The only place to see Red Squirrels in Cornwall at the moment is at Paradise Park in Hayle. The squirrels here are part of a captive breeding programme, which has provided young captive bred red squirrels for release where populations of grey squirrels allow, including the successful red squirrel project in Anglesey, where a cull of grey squirrels on the island has saved the native red squirrel population, which was down to a handful of individuals. Discounted tickets to Paradise Park are included in our membership package.

How do I tell the difference between a red and grey squirrel?

The main difference is size; red squirrels are about half the size of a grey squirrel, weighing approximately 250g instead of 500g. Red squirrels also have ear tufts, and their ears are elongated and pointy. Grey squirrel's ears are small and rounded, rather like a rat. The colour of a squirrel's coat is not a reliable guide to identification. Some grey squirrels can have coats that appear to be red - often down the sides - and some red squirrels have coats that look quite grey, especially in shaded forest areas.

How many red squirrels are there in the UK?

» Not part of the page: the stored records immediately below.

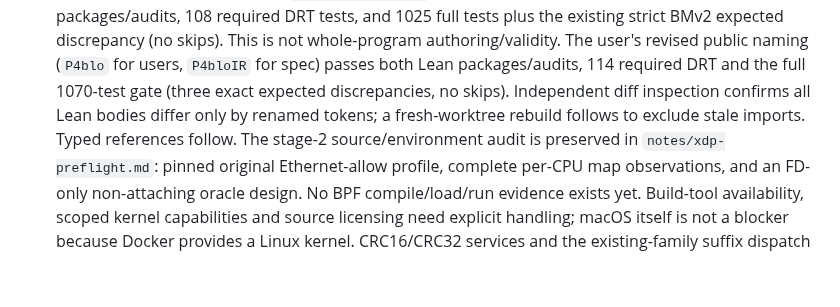
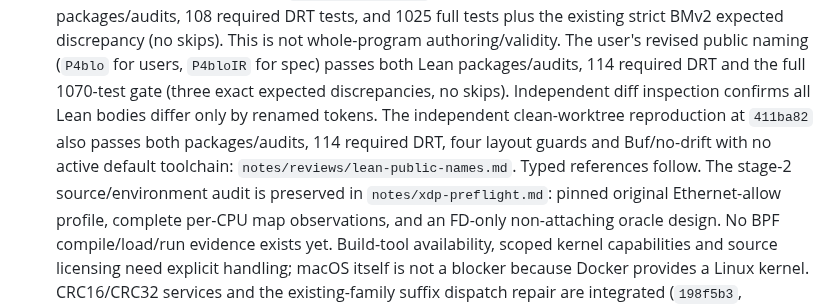
Before and after one commit to qobilidop/p4blo, a Markdown page: docs/status.md, the part around the change. GitHub-like rendering; blank space fills up the shorter version.

Commit message:
Record uncached Lean naming verification
A clean worktree with no default toolchain reproduces both packages,
audit targets, all required conformance tests and schema no-drift checks.
This excludes stale old-name modules from the migration evidence.

Co-Authored-By: Codex GPT-6 Astra <codex@openai.com>

```diff
--- a/docs/status.md
+++ b/docs/status.md
@@ -121,8 +121,11 @@ Things a resuming agent should know are in motion or deliberately left.
   The user's revised public naming (`P4blo` for users, `P4bloIR` for spec)
   passes both Lean packages/audits, 114 required DRT and the full 1070-test
   gate (three exact expected discrepancies, no skips). Independent diff
-  inspection confirms all Lean bodies differ only by renamed tokens; a
-  fresh-worktree rebuild follows to exclude stale imports. Typed references
+  inspection confirms all Lean bodies differ only by renamed tokens. The
+  independent clean-worktree reproduction at `411ba82` also passes both
+  packages/audits, 114 required DRT, four layout guards and Buf/no-drift
+  with no active default toolchain: `notes/reviews/lean-public-names.md`.
+  Typed references
   follow. The stage-2 source/environment audit is preserved in
   `notes/xdp-preflight.md`: pinned original Ethernet-allow profile, complete
   per-CPU map observations, and an FD-only non-attaching oracle design.
```
Also changed, not shown: 1 other file.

The red squirrel population in the UK stands at about 120,000 individuals. Of these 75% are in Scotland. By comparison there are estimated to be 3 to 5 million grey squirrels in the UK.

What do red and grey squirrels eat?

Red squirrels eat mainly tree seeds but in spring and early summer they also eat the buds, flowers and shoots of both deciduous and coniferous trees. Other foods include fruits, berries, caterpillars and fungi. Unlike grey squirrels, reds cannot digest seeds with high tannin content, such as acorns, which limits the food sources available for reds. Grey squirrels share food sources with reds however, unlike reds; grey squirrels can feed on seeds with high tannin content, such as acorns, thanks to differences in digestive physiology. As a result, more food sources are available to them and tend to put on 20% in body weight over the autumn, compared with 10% for reds. Grey squirrels also eat birds eggs, and research is being undertaken to establish whether the fall in songbird numbers in the UK could be related to the dense populations of grey squirrels in most English woods.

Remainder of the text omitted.